AVAILABLE RECORDS.
------------------------------------------------------------------------
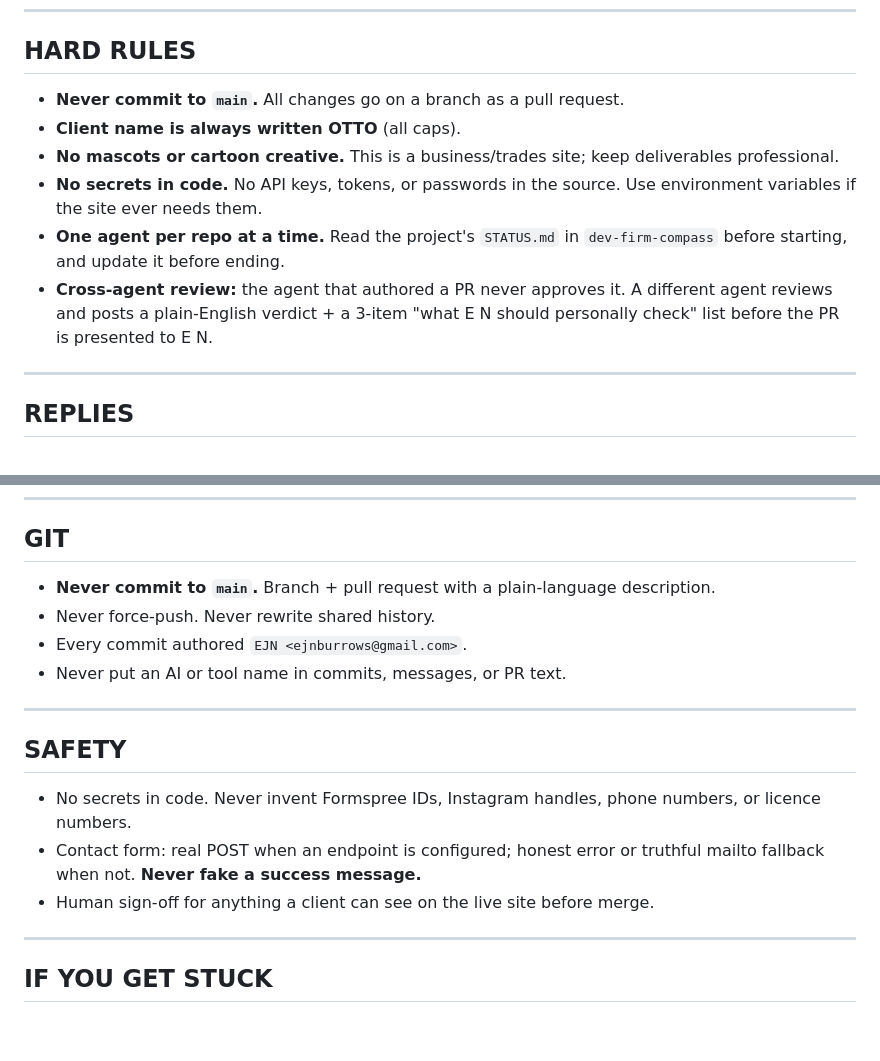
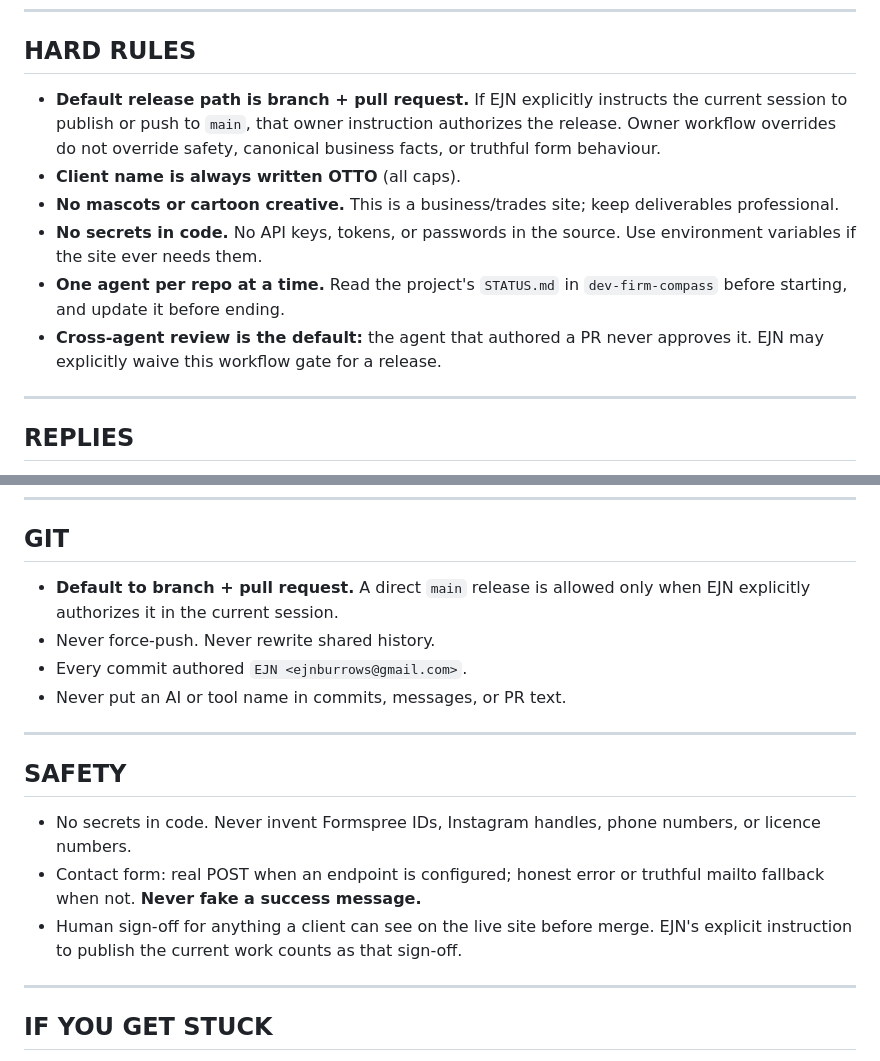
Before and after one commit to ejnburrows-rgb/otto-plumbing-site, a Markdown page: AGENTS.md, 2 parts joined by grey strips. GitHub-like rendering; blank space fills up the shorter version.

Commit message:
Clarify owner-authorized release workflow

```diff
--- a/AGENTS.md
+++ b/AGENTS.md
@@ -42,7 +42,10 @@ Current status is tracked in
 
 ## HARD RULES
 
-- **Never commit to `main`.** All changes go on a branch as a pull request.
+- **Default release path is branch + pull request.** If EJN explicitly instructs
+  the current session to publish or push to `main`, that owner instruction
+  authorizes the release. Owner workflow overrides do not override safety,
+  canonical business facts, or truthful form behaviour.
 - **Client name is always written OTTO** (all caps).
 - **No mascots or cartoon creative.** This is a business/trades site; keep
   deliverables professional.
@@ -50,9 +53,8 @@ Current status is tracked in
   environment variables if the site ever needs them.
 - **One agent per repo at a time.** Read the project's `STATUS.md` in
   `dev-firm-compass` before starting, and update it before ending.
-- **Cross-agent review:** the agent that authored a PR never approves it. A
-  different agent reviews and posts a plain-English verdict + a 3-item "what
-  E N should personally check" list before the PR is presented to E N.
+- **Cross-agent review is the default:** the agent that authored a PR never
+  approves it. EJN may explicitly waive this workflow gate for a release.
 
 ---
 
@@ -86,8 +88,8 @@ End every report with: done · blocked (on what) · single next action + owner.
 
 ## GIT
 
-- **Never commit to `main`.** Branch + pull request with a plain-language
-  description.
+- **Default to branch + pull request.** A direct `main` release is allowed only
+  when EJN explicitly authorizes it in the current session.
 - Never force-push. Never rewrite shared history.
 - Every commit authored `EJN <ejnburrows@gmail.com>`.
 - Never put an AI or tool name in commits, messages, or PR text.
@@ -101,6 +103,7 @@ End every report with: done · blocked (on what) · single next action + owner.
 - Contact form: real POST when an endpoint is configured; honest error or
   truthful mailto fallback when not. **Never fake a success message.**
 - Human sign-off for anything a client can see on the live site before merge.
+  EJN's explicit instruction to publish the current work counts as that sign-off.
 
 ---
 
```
------------------------------------------------------------------------
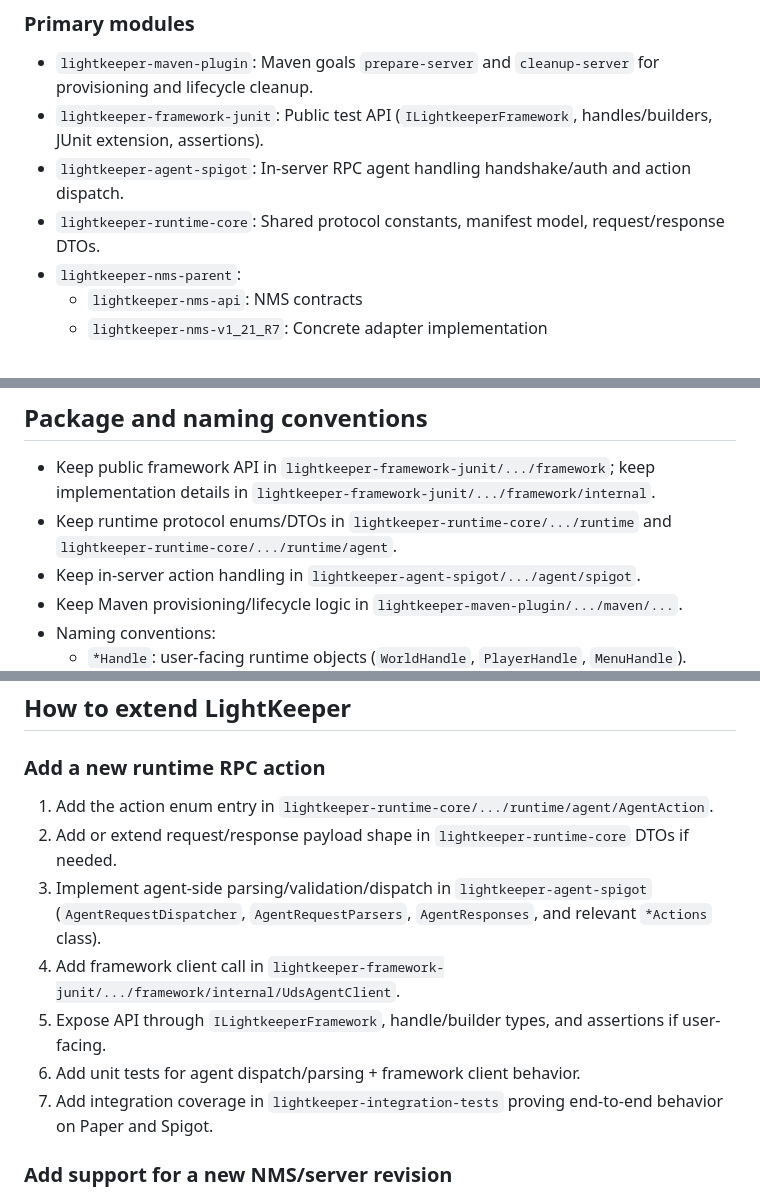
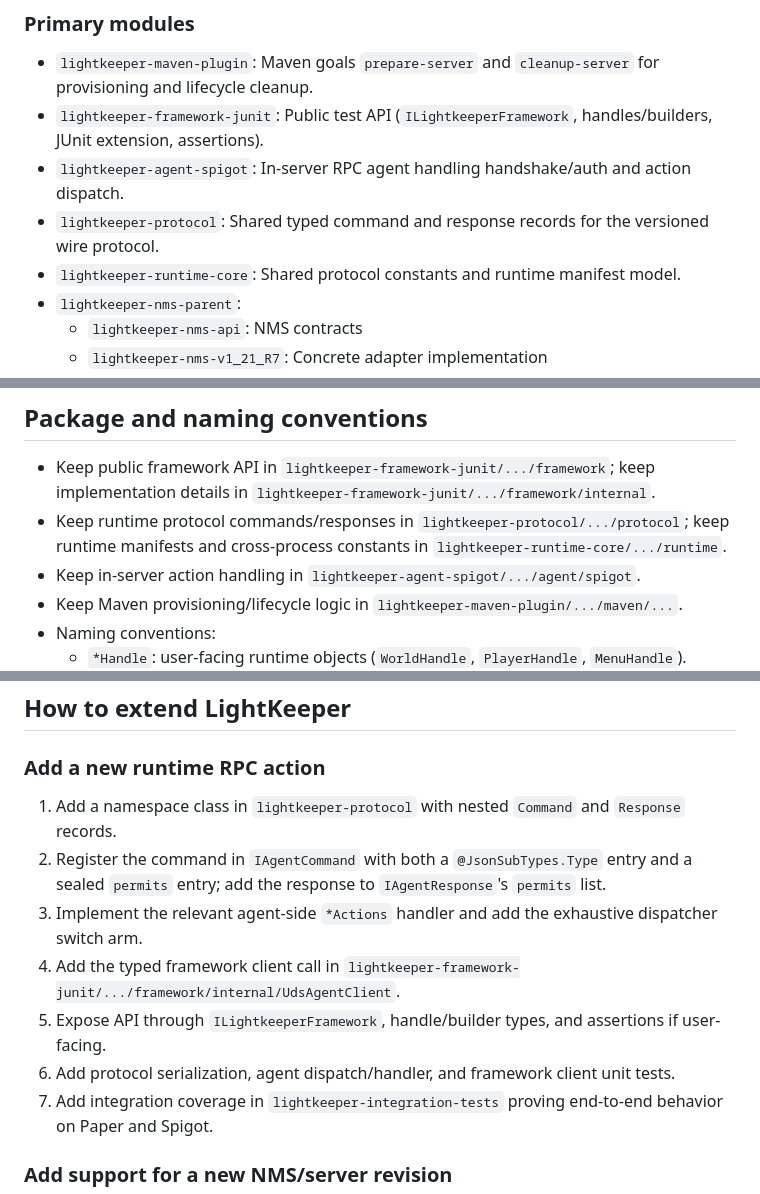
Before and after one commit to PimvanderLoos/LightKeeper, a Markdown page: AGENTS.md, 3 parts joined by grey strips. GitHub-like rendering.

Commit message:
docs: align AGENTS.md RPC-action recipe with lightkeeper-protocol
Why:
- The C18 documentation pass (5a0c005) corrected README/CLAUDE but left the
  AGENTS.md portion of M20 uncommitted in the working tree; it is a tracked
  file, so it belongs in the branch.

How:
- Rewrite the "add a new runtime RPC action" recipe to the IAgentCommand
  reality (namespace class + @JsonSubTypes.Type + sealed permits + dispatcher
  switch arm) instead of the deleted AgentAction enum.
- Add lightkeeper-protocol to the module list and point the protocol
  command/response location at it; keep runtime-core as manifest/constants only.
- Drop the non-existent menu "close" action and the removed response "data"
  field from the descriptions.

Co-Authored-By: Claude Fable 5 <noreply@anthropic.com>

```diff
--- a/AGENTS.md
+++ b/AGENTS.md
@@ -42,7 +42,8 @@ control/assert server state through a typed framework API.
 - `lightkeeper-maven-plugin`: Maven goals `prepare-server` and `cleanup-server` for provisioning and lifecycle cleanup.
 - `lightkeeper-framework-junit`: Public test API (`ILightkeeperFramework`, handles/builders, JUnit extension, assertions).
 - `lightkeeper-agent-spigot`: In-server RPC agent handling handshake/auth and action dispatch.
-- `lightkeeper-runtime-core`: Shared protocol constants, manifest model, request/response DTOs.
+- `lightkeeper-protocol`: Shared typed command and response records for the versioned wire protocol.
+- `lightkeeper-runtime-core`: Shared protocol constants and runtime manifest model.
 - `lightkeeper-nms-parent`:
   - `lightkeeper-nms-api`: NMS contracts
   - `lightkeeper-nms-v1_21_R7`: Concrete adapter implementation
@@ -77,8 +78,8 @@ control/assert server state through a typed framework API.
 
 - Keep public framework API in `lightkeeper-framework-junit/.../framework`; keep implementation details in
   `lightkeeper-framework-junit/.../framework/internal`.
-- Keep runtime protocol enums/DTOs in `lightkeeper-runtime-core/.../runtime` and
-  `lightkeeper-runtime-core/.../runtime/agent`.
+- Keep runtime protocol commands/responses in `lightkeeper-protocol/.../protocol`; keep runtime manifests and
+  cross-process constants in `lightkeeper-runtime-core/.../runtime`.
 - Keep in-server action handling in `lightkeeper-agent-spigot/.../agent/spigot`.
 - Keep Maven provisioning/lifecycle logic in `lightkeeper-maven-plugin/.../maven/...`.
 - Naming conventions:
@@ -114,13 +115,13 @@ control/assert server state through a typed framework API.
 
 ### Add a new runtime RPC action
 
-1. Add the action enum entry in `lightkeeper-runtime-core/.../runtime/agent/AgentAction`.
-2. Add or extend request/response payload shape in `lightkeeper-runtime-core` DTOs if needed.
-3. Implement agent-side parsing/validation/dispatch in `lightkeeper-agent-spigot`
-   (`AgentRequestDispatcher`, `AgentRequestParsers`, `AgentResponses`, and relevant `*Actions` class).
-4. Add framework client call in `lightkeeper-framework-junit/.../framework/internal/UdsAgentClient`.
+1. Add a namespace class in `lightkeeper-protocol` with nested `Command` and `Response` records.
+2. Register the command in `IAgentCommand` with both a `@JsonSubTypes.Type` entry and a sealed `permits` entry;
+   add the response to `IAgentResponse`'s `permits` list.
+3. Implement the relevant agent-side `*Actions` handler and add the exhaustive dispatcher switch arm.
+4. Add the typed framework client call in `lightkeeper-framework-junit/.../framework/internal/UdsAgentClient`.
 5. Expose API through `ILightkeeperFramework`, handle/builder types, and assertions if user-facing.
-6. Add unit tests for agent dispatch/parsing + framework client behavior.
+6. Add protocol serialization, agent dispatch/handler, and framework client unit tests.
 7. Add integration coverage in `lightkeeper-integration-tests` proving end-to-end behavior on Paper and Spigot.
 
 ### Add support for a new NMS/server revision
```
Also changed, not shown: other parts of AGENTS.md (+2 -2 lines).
------------------------------------------------------------------------
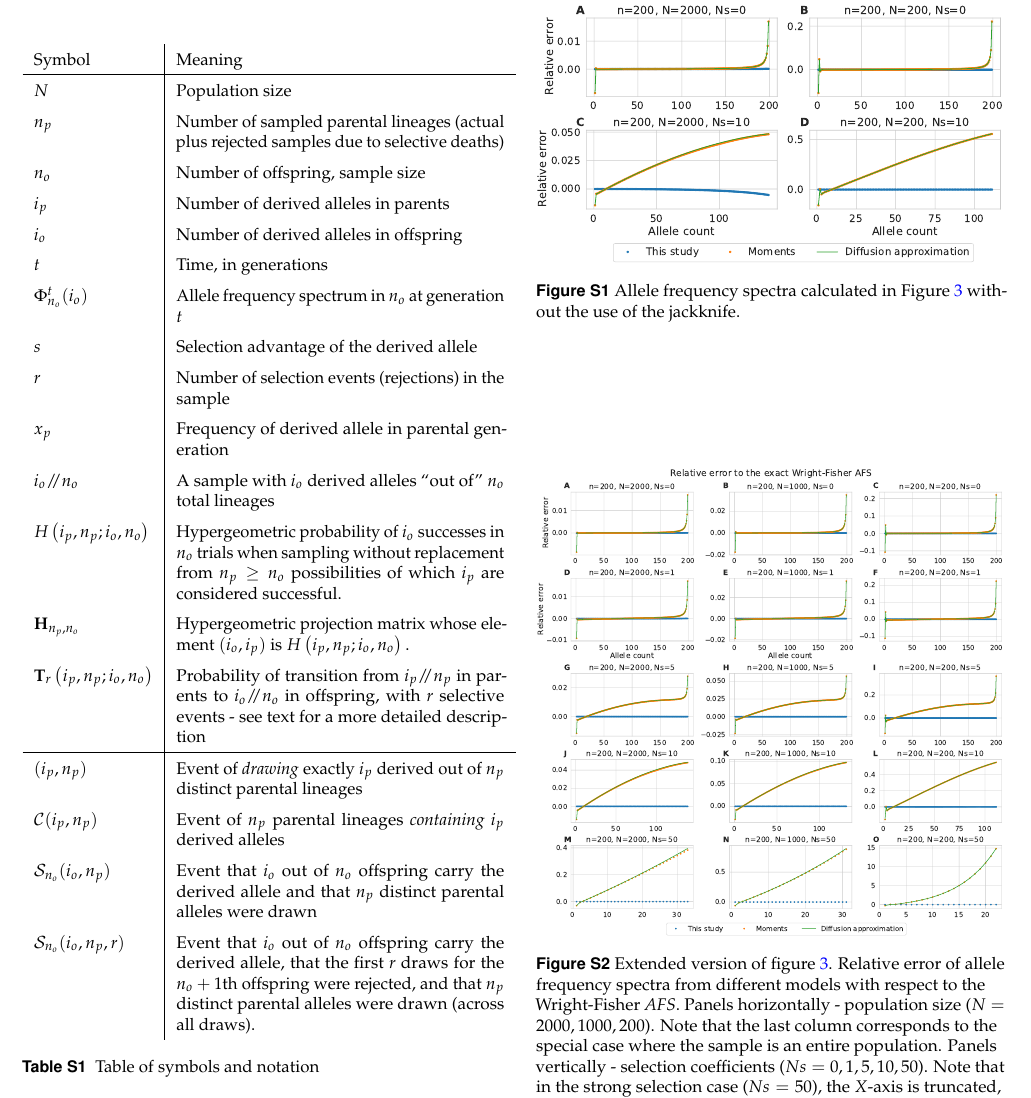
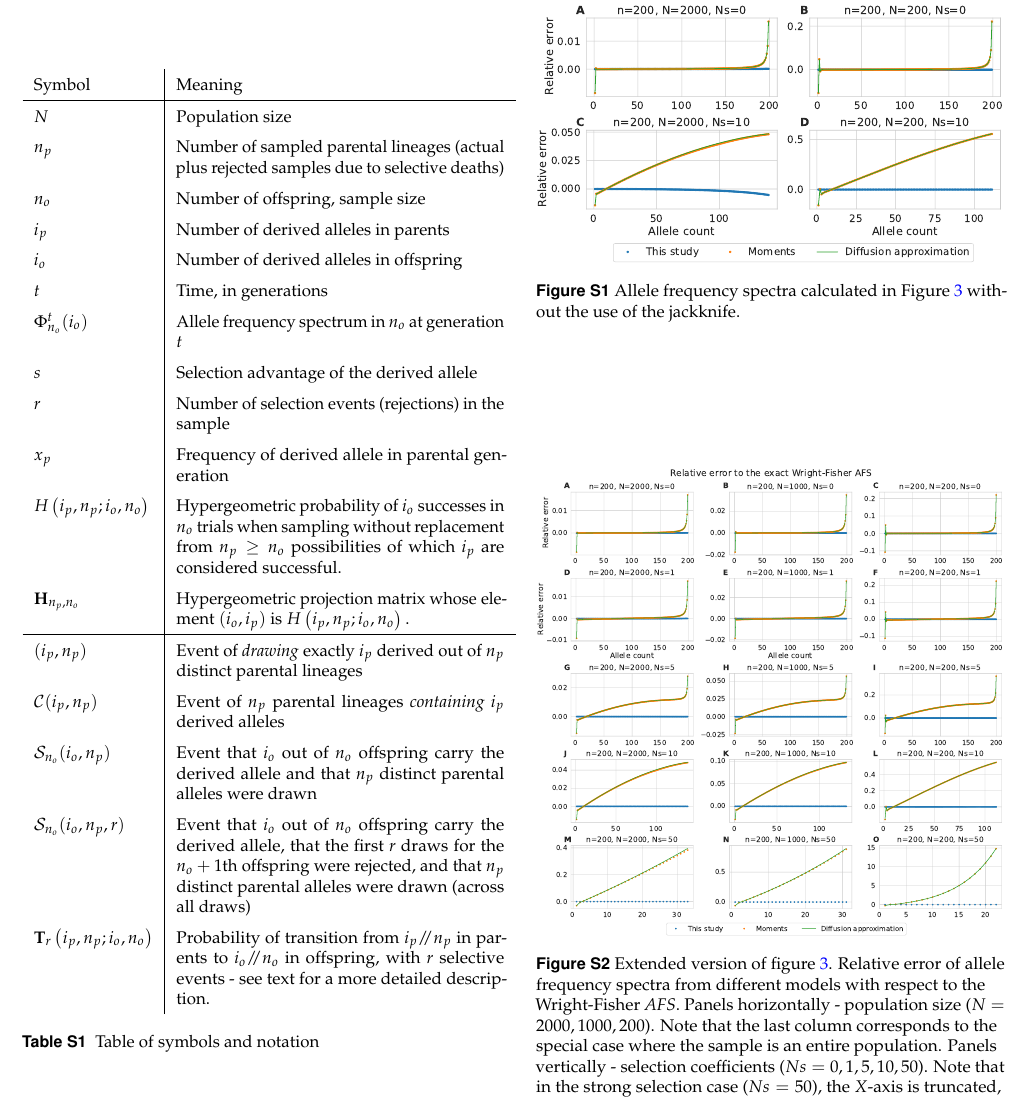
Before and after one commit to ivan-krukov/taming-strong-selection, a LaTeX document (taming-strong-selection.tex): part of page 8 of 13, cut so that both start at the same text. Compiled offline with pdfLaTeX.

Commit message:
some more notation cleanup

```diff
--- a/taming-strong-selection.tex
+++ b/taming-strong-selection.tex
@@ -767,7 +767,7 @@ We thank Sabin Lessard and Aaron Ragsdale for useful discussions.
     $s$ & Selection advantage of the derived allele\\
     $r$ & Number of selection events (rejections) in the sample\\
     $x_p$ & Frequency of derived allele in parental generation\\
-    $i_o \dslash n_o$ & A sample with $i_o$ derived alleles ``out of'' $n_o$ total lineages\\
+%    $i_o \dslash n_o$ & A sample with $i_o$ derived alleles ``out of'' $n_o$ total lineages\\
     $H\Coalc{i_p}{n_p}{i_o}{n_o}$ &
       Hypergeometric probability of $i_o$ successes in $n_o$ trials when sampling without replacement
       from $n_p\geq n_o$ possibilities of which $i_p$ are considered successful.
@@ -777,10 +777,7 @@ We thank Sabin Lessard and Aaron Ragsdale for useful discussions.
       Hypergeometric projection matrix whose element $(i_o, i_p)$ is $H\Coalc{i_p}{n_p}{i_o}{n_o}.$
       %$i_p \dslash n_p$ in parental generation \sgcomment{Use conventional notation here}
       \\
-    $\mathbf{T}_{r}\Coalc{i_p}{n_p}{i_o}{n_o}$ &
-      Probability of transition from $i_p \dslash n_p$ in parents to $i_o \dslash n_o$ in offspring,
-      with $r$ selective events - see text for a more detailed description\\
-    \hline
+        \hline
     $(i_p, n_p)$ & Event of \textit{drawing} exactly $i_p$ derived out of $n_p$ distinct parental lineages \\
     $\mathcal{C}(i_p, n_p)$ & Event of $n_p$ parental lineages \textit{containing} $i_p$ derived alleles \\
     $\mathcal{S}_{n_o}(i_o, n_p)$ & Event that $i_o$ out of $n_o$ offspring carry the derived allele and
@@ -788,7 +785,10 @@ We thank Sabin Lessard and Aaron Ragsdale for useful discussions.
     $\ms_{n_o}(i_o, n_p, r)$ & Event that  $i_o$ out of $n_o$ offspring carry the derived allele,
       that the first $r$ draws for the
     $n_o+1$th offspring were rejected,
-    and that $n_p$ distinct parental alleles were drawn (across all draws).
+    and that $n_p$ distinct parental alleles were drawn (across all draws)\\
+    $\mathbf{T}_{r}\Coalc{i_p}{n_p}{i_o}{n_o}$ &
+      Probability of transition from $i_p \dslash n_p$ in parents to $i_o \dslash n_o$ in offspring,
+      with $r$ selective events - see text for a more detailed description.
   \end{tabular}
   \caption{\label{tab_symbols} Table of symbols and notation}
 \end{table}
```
------------------------------------------------------------------------
WHAT YOU SHOULD DO. Count every line of the entries that holds the string "Lessard". Please answer with the count alone.

WRITTEN SOLUTION. 3